## TO DO
Take from the material every line that contains the word "PlatformSection".

## EXTRACTED ENTRIES

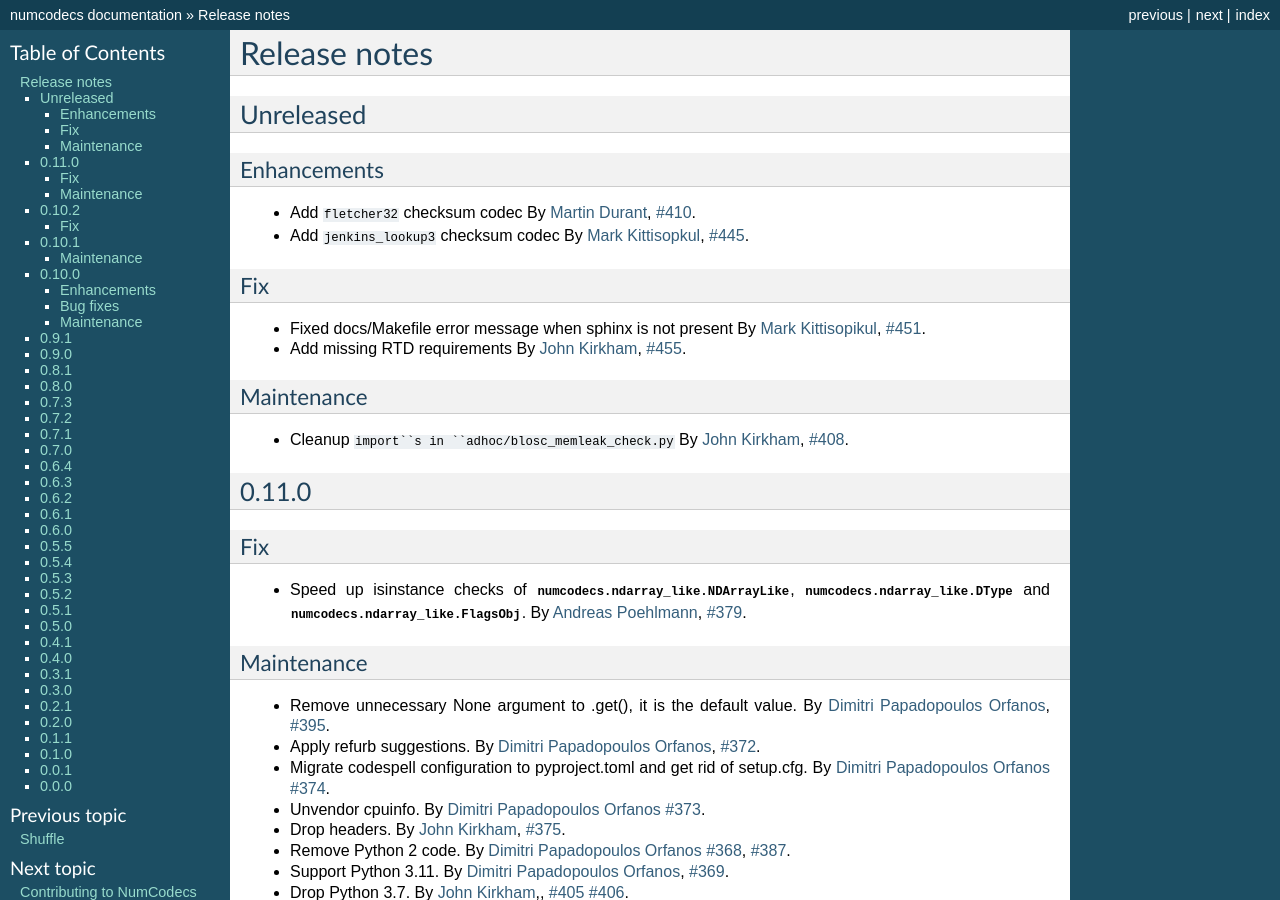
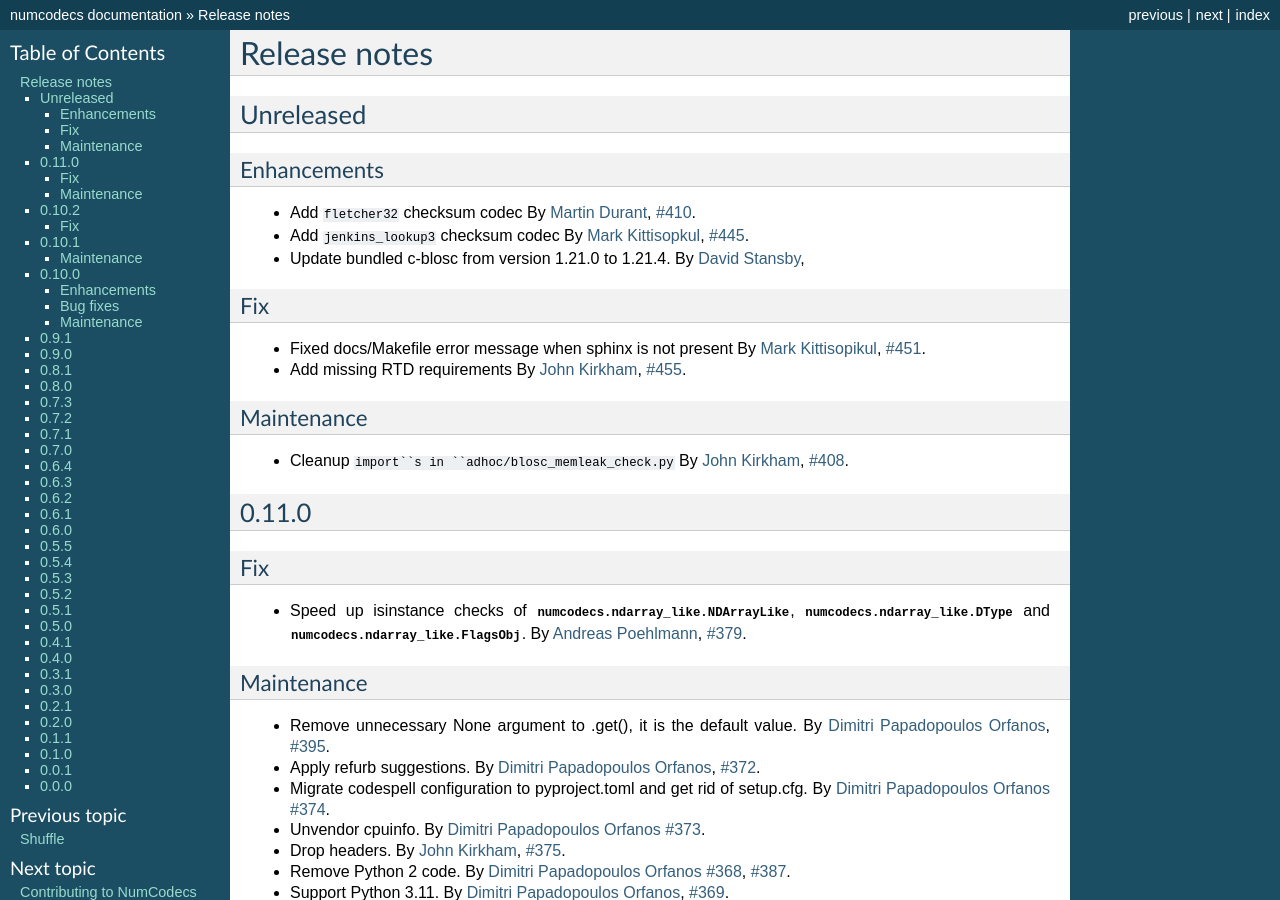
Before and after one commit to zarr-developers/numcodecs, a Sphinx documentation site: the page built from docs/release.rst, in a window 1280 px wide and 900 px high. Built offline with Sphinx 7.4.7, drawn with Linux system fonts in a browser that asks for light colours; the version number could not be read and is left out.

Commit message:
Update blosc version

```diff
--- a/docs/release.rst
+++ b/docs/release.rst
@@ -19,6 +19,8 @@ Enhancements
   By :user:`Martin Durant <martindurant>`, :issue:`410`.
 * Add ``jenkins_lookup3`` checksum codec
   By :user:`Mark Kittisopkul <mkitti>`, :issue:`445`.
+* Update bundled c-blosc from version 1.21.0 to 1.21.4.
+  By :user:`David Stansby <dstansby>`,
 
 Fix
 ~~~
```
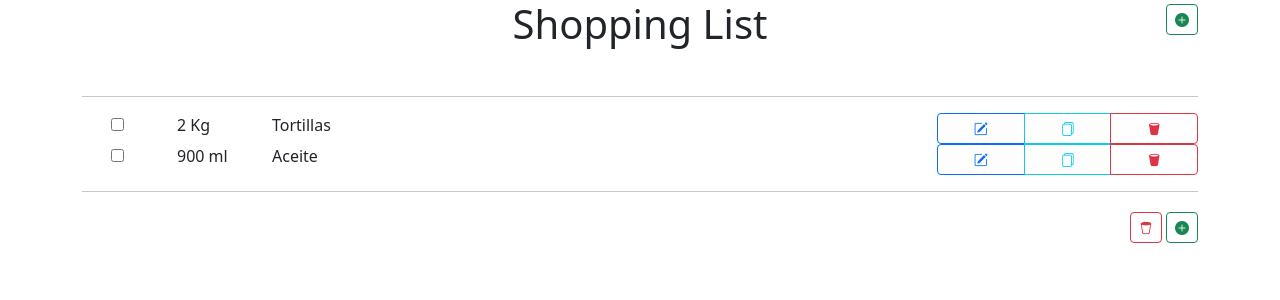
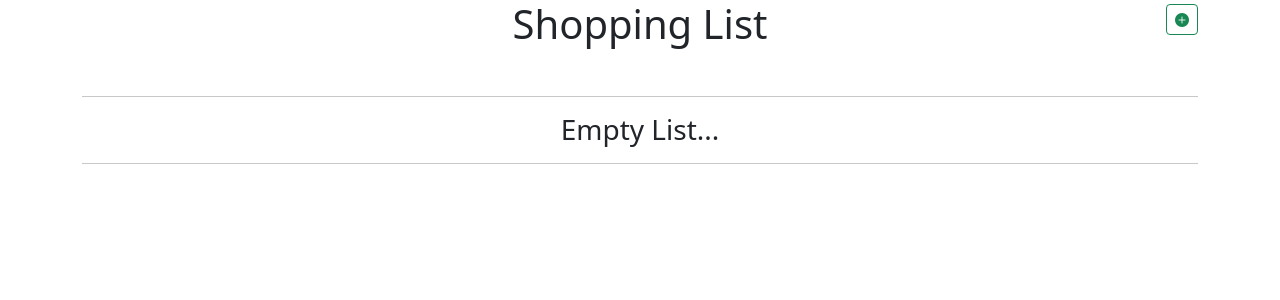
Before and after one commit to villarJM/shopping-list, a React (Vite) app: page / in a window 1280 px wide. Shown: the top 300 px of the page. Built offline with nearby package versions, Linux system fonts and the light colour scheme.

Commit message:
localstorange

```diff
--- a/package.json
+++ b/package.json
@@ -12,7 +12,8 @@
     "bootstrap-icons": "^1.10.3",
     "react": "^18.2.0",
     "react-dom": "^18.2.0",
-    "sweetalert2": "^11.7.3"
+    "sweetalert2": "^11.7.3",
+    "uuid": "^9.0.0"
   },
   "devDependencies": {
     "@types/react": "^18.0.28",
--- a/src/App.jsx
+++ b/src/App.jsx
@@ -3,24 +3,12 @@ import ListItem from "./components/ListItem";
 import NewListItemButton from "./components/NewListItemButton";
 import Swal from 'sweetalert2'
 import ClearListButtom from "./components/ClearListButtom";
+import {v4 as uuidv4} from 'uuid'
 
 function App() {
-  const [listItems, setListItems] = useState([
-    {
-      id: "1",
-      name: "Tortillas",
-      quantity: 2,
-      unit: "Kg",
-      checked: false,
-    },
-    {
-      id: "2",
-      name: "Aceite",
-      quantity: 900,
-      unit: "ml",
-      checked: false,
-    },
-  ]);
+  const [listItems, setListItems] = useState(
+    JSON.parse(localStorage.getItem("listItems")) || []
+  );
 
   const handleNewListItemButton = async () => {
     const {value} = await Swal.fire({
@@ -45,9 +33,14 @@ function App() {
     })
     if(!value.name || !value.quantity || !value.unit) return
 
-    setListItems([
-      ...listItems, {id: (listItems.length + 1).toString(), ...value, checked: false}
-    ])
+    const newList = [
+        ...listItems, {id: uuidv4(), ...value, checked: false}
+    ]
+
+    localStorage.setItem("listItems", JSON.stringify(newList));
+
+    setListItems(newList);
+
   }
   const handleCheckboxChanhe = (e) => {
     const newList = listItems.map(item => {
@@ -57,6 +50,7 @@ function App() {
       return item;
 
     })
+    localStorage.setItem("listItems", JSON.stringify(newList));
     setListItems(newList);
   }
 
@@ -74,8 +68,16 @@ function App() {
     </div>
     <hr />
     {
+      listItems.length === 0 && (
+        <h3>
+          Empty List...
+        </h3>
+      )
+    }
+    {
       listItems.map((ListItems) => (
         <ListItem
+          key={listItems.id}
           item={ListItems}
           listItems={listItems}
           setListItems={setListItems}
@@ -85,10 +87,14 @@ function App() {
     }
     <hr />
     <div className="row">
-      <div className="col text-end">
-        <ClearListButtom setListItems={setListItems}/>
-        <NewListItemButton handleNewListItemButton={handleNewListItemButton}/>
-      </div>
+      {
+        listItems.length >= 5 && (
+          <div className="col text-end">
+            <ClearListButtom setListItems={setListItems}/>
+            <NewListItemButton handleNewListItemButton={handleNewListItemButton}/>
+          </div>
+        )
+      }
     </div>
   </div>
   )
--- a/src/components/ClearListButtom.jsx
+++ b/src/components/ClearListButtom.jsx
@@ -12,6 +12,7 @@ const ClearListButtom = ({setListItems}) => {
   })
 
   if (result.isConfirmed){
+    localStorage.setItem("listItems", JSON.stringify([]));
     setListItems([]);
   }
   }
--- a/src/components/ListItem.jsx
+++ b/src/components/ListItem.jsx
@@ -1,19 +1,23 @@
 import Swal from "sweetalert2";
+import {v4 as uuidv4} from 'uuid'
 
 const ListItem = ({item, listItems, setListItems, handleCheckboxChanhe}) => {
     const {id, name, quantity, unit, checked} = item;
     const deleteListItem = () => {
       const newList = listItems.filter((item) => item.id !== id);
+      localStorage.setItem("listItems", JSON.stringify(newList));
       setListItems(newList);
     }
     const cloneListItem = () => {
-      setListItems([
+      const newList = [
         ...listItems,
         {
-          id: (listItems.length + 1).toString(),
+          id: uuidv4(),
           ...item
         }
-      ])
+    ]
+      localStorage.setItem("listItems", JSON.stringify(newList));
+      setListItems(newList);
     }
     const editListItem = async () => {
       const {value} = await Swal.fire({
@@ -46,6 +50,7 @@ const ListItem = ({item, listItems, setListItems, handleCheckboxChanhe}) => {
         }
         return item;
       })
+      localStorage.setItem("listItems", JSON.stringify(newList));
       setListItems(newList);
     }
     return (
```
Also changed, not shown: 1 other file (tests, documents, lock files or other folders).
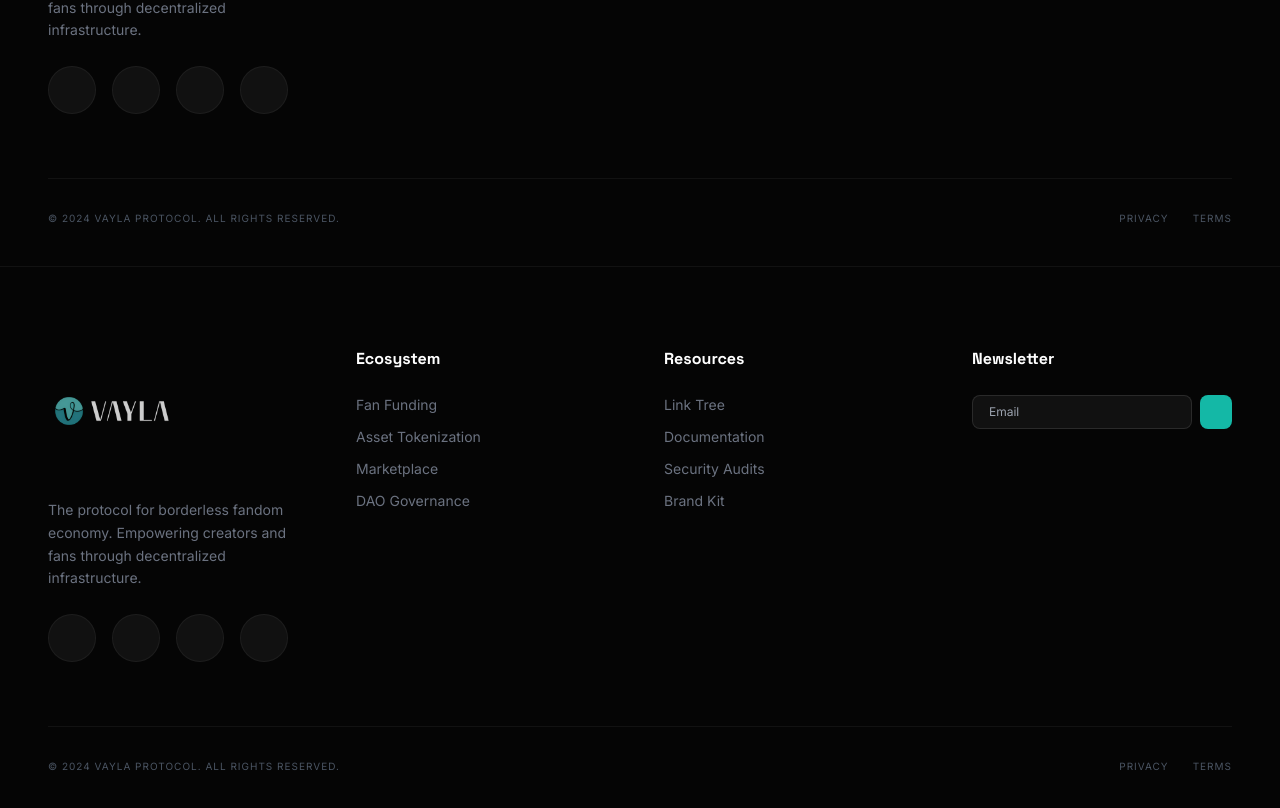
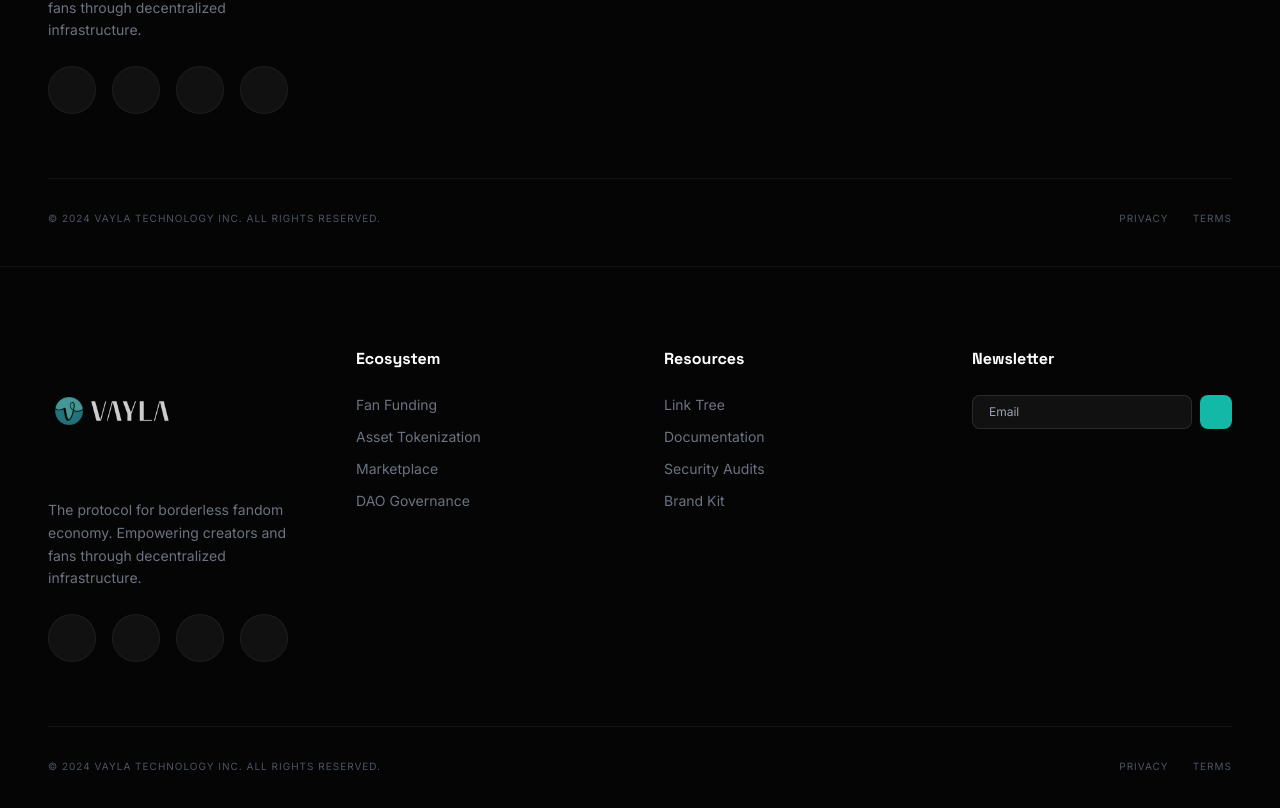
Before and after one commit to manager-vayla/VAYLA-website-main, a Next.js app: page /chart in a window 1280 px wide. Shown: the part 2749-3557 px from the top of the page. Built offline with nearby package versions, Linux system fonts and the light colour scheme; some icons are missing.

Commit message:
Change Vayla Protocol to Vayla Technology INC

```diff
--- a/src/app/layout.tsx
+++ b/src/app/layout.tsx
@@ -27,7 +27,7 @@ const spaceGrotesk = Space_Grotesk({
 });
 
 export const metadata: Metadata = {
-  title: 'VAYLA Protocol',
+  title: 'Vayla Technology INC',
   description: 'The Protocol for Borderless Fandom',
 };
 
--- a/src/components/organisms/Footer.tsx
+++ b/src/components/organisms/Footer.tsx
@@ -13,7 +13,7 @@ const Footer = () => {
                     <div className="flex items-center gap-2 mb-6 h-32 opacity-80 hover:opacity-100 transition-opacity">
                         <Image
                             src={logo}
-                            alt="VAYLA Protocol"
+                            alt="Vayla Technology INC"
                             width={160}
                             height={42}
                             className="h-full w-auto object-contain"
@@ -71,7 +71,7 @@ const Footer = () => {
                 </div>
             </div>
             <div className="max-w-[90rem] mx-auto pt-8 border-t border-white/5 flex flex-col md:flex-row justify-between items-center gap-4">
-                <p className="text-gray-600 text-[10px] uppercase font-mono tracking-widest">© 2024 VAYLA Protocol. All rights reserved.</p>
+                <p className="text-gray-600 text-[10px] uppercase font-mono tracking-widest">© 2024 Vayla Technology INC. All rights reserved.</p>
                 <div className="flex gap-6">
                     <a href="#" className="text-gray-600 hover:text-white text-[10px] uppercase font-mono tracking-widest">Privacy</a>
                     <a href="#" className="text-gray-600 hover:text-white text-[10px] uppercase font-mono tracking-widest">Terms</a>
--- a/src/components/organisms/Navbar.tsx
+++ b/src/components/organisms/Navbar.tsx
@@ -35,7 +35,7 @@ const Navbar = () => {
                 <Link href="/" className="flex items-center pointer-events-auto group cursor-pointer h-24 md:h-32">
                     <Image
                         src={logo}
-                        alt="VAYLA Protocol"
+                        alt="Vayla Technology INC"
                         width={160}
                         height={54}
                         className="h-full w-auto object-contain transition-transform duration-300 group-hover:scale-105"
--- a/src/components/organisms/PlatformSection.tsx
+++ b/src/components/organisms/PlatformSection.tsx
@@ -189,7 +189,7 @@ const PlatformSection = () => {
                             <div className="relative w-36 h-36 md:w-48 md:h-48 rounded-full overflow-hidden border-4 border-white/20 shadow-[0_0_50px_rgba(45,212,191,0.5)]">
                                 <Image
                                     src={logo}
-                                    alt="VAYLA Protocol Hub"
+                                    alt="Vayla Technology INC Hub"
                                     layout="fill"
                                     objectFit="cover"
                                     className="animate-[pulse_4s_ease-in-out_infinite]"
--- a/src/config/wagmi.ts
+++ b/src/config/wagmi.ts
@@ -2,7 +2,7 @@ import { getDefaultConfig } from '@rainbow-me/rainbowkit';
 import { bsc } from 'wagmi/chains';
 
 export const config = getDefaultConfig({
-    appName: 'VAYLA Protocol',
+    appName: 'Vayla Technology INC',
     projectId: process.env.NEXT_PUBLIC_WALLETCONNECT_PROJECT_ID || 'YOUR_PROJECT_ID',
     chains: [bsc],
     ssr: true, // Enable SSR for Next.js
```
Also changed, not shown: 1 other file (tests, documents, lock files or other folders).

## FINISHED TASK
--- a/src/components/organisms/PlatformSection.tsx
+++ b/src/components/organisms/PlatformSection.tsx
@@ -189,7 +189,7 @@ const PlatformSection = () => {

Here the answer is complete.